Solar Energy in India

  • Bids for Solar Power are as low as Rs 2 per unit
  • Increased the target of solar capacity: to 100 GW by 2022. (India’s solar capacity at the end of 2021 was more than 50 GW.)
  • As per the study conducted by ministry of new and renewable energy (MNRE), India’s solar power potential is as high as 748 GW, against our country’s cumulative installed capacity from all sources at around 275 GW.
  • India is ranked 5th in the world in terms of solar power deployment, accounting for about 6.5 percent of total worldwide capacity.
  • According to CRISIL, India has 3 GW of solar cell production capacity and 8 GW of solar panel production capacity.
  • India bought almost $76.62 billion worth of solar cells and modules from China alone in 2021-22, accounting for 78.6% of the country’s total imports.
  • Solar power generated only 3.6 percent of India’s total electricity generation in 2019-20.
Government Initiative in Solar Power Sector:
  • Reduced cost of power generation: By waiving of interstate transmission charges and setting up solar parks.
  • Lowering of solar power tariffs and prices: of solar energy equipment due to technological advancement.
What factors make solar energy less practical than conventional energy?
  • Solar energy works only when the sun is shining. At night, one cannot depend on solar power.
  • Solar systems do not operate efficiently during monsoons or winters when there is fog. This requires blending of solar energy in the grid with thermal energy – and that poses all sorts of practical problems.

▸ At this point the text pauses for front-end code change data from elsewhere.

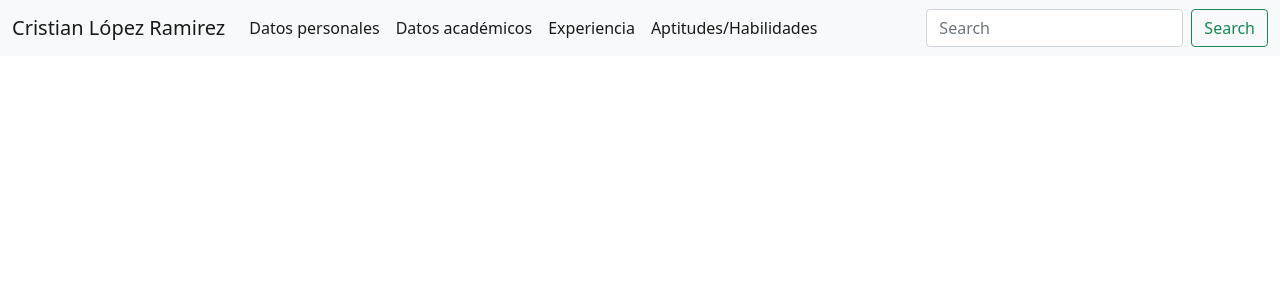
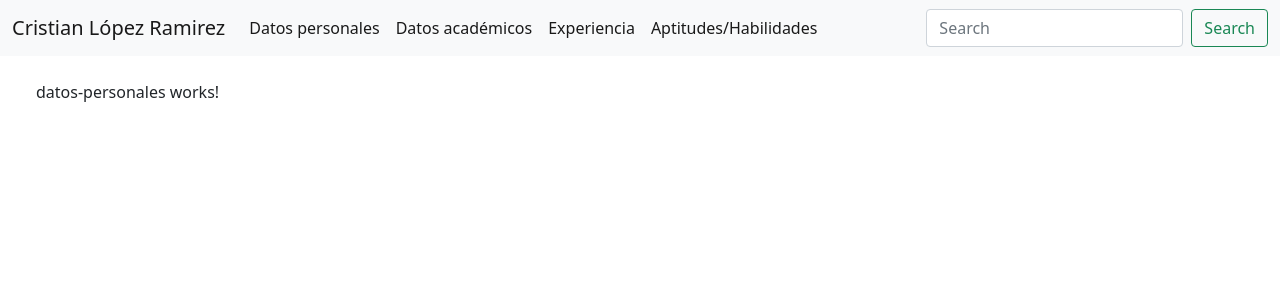
Before and after one commit to eighttax11-web/curriculum_Cristian, an Angular app in the folder portafolio/: page / in a window 1280 px wide. Shown: the top 300 px of the page. Built offline with nearby package versions, Linux system fonts and the light colour scheme.

Commit message:
Se codifico la navegación del sitio

```diff
--- a/portafolio/src/app/app.component.html
+++ b/portafolio/src/app/app.component.html
@@ -1 +1,4 @@
 <app-navbar></app-navbar>
+<div class="container m-4">
+  <router-outlet></router-outlet>
+</div>
--- a/portafolio/src/app/components/navbar/navbar.component.html
+++ b/portafolio/src/app/components/navbar/navbar.component.html
@@ -7,16 +7,16 @@
       <div class="collapse navbar-collapse" id="navbarSupportedContent">
         <ul class="navbar-nav me-auto mb-2 mb-lg-0">
           <li class="nav-item">
-            <a class="nav-link active" aria-current="page" href="#">Datos personales</a>
+            <a class="nav-link active" aria-current="page" routerLink="datos-personales">Datos personales</a>
           </li>
           <li class="nav-item">
-            <a class="nav-link active" aria-current="page" href="#">Datos académicos</a>
+            <a class="nav-link active" aria-current="page" routerLink="datos-academicos">Datos académicos</a>
           </li>
           <li class="nav-item">
-            <a class="nav-link active" aria-current="page" href="#">Experiencia</a>
+            <a class="nav-link active" aria-current="page" routerLink="experiencia-profesional">Experiencia</a>
           </li>
           <li class="nav-item">
-            <a class="nav-link active" aria-current="page" href="#">Aptitudes/Habilidades</a>
+            <a class="nav-link active" aria-current="page" routerLink="aptitudes-habilidades">Aptitudes/Habilidades</a>
           </li>
         </ul>
         <form class="d-flex">
```
Also changed, not shown: portafolio/src/app/app-routing.module.ts (+23 -0 lines).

  • Largescale solar energy farms require huge tracts of land. Per GW, solar requires twice as much land as a conventional coal-fired power plant.
  • Capital costs of solar installation are also higher.

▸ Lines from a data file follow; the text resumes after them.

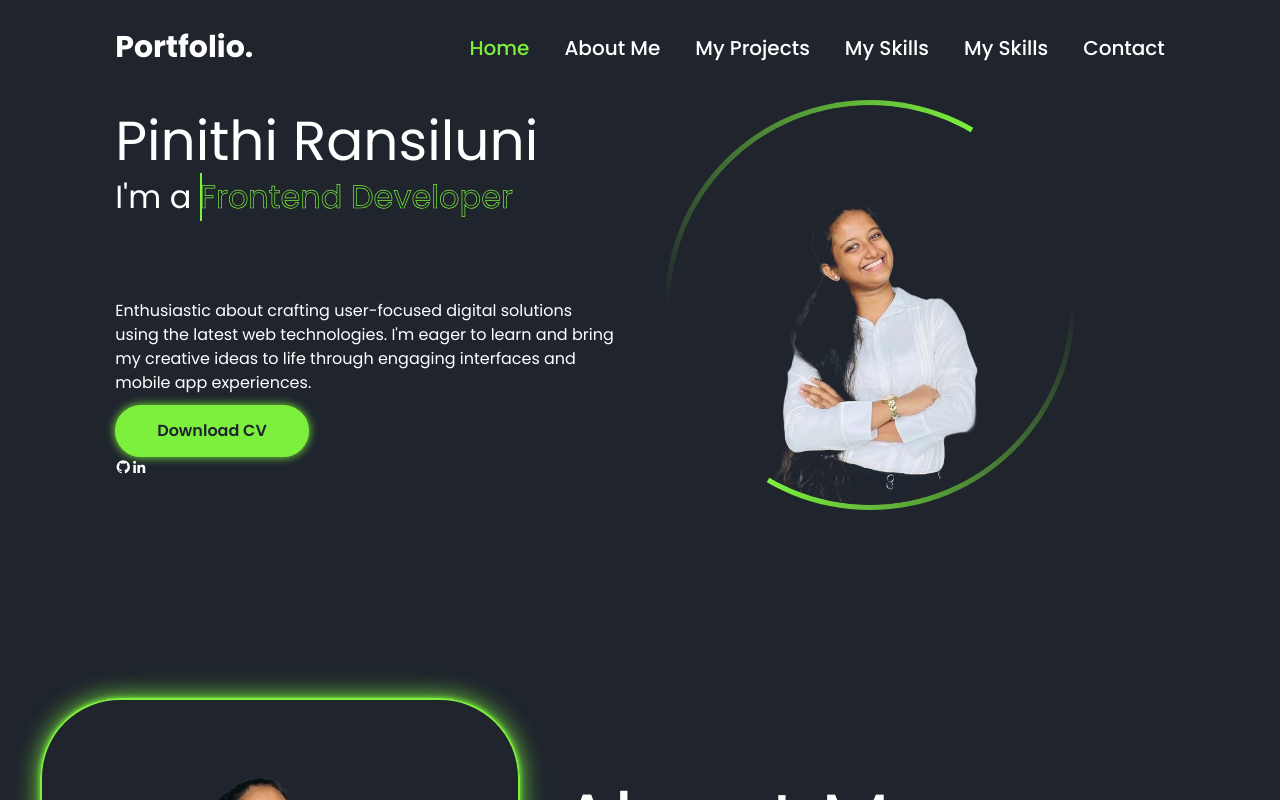
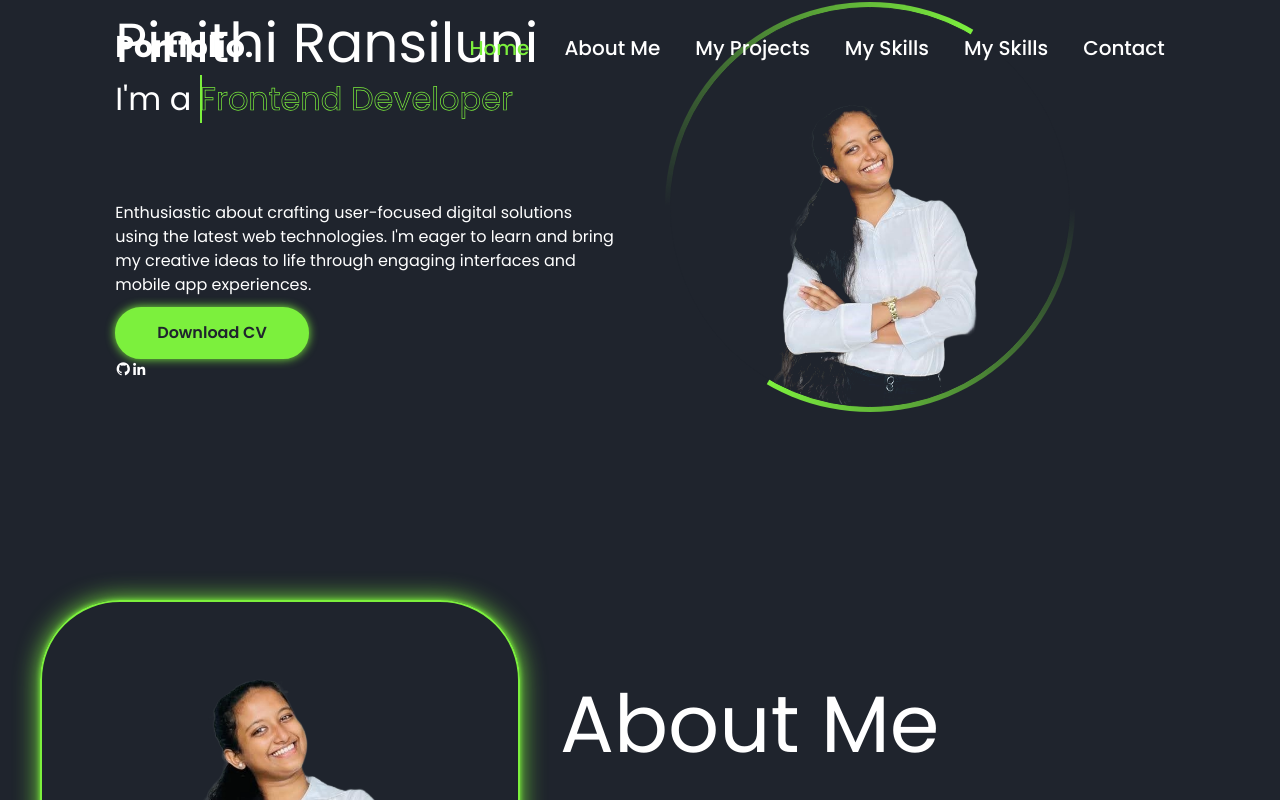
Before and after one commit to Ransiluni2003/Portfolio, a Next.js app: page / in a window 1280 px wide. Shown: the top 800 px of the page. Built offline with nearby package versions, Linux system fonts and the light colour scheme.

Commit message:
update mobile style

```diff
--- a/public/mobile.css
+++ b/public/mobile.css
@@ -141,7 +141,7 @@
     }
 
     .home-img .img-box {
-        width: 220px;
-        height: 220px;
+        width: 300px;
+        height: 300px;
     }
 }
--- a/style.css
+++ b/style.css
@@ -399,7 +399,7 @@ a{
     grid-auto-rows: auto;
     align-items: start;
     gap: 50px;
-    padding: 100px 9% 60px;
+    padding: 2px  9% 60px;
     color: #fff;
     visibility: hidden;
     opacity: 0;
@@ -627,25 +627,31 @@ a{
 }
 
 .bars-animation{
-    position: absolute;
-    width: 100%;
-    height:100%;
-    display:flex;
-    z-index: -1;
+    /* full-screen cover for "stair" reveal */
+    position: fixed;
+    inset: 0;
+    width: 100vw;
+    height: 100vh;
+    display: flex;
+    z-index: 9999;
+    pointer-events: none;
+    overflow: hidden;
 }
 
 .bars-animation .bar{
-    width:100%;
+    flex: 1 1 0;
     height: 100%;
-    background:#1f242d;
+    background: #1f242d;
     transform: translateY(-100%);
-    animation: show-bars .5s ease-in-out forwards;
-    animation-delay: calc(.1s * var(--i));
+    /* two-phase: drop in (cover) then slide up to reveal */
+    animation: show-bars 1.1s cubic-bezier(.2,.9,.2,1) forwards;
+    animation-delay: calc(.08s * var(--i));
 }
+
 @keyframes show-bars{
-    100%{
-        transform: translateY(0%);
-    }
+    0% { transform: translateY(-100%); opacity: 1; }
+    40% { transform: translateY(0%); opacity: 1; }
+    100% { transform: translateY(-100%); opacity: 0; }
 }
 
 /* --------------------------------------------------------- */
```
Also changed, not shown: tsconfig.json (+19 -5 lines).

Issues faced by solar sector in India:
  • High cost of finance for photovoltaic projects is a major challenge
  • Cheap imports poses another challenge. To tackle this, strong policy support is necessary to improve domestic manufacture of solar cells and panels
  • Import dependency of China: for solar cells for increasing solar capacity. China has supplied around 75% to 90% of the value of solar cells imports.

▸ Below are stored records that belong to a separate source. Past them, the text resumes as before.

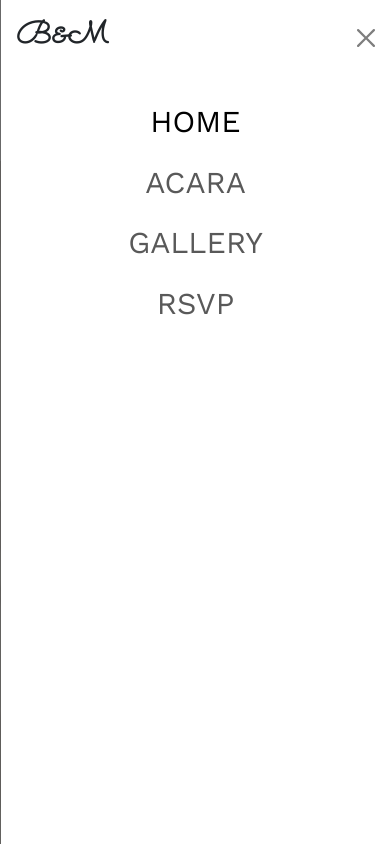
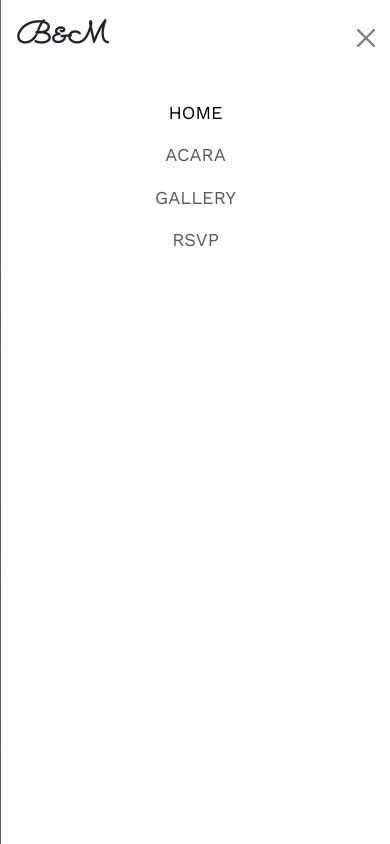
Before and after one commit to yudhistiraniron-sketch/undangan-BarosMira, a plain HTML site: page index.html in a window 390 px wide. Both pictures are taken after a click on the button "Toggle navigation". Shown: the part 844-1688 px from the top of the page. Drawn offline with nearby package versions, Linux system fonts and the light colour scheme; some packages are replaced by stand-ins of ours; a script that the page names is missing.

Commit message:
update css

```diff
--- a/style.css
+++ b/style.css
@@ -327,4 +327,12 @@ background-color: #333 ;
     .sticky-top{
     overflow: hidden
     }
+
+  .mynavbar .nav-link{
+  font-size: 1.2rem;
+  text-align: center;
 }
+.sticky-top{
+    overflow: visible;
+  }
+}
```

  • India’s efforts have also suffered a setback, with the adverse WTO ruling against the stipulation of a prescribed level of domestic content for solar projects
  • The availability of land for solar units is a major problem. Only a few states in the country have come up with firm assurances on land and that too for just a few units of 1,000-Mw capacity each. Most states have big or small patches of waste and barren lands which could safely be allocated for solar energy production. However, their ownership and the willingness of the owners to part with these lands are an issue that needs to be addressed
  • The lifting of solar power by the distribution companies is also a question mark because of their poor financial health of discoms, and because renewable energy purchase obligations may not be effectively enforced
  • Many investors are asking deeper questions about viability. Nearly one square kilometre of land is needed to put up a 40-60 MW solar plant. Such large chunks of land are not readily available except in isolated areas from which evacuation of power becomes even more difficult.
  • More focus on Large scale projects than Rooftop Installations on Domestic and Commercial premises.
  • Conflicts with local people and biodiversity preservation norms have also arisen under large scale solar power plants.
Solar power is not the panacea for India’s energy needs. Solar power also has its own share of issues in terms of its effect on overall grid stability, more so in the case of India, where the grid does not have buffer capacities like in the West. However, while plans are being drawn to scale up solar power, equal attention is also being provided to improve transmission corridors and grid management systems through increased investments and budgetary allocations to states to strengthen the network and deploy smart grid framework. To exploit its potential, India’s policy makers must re-craft their solar strategies. Costs must be pruned, and India’s inherent natural advantage of sunlight must be harnessed more judiciously
Related Questions:
Explain the advantages of solar power over other renewable sources. Also examine why the cost of solar energy output is decreasing and what it means to mitigation of climate change efforts. (200 Words)

Leave a Comment

Your email address will not be published. Required fields are marked *

Scroll to Top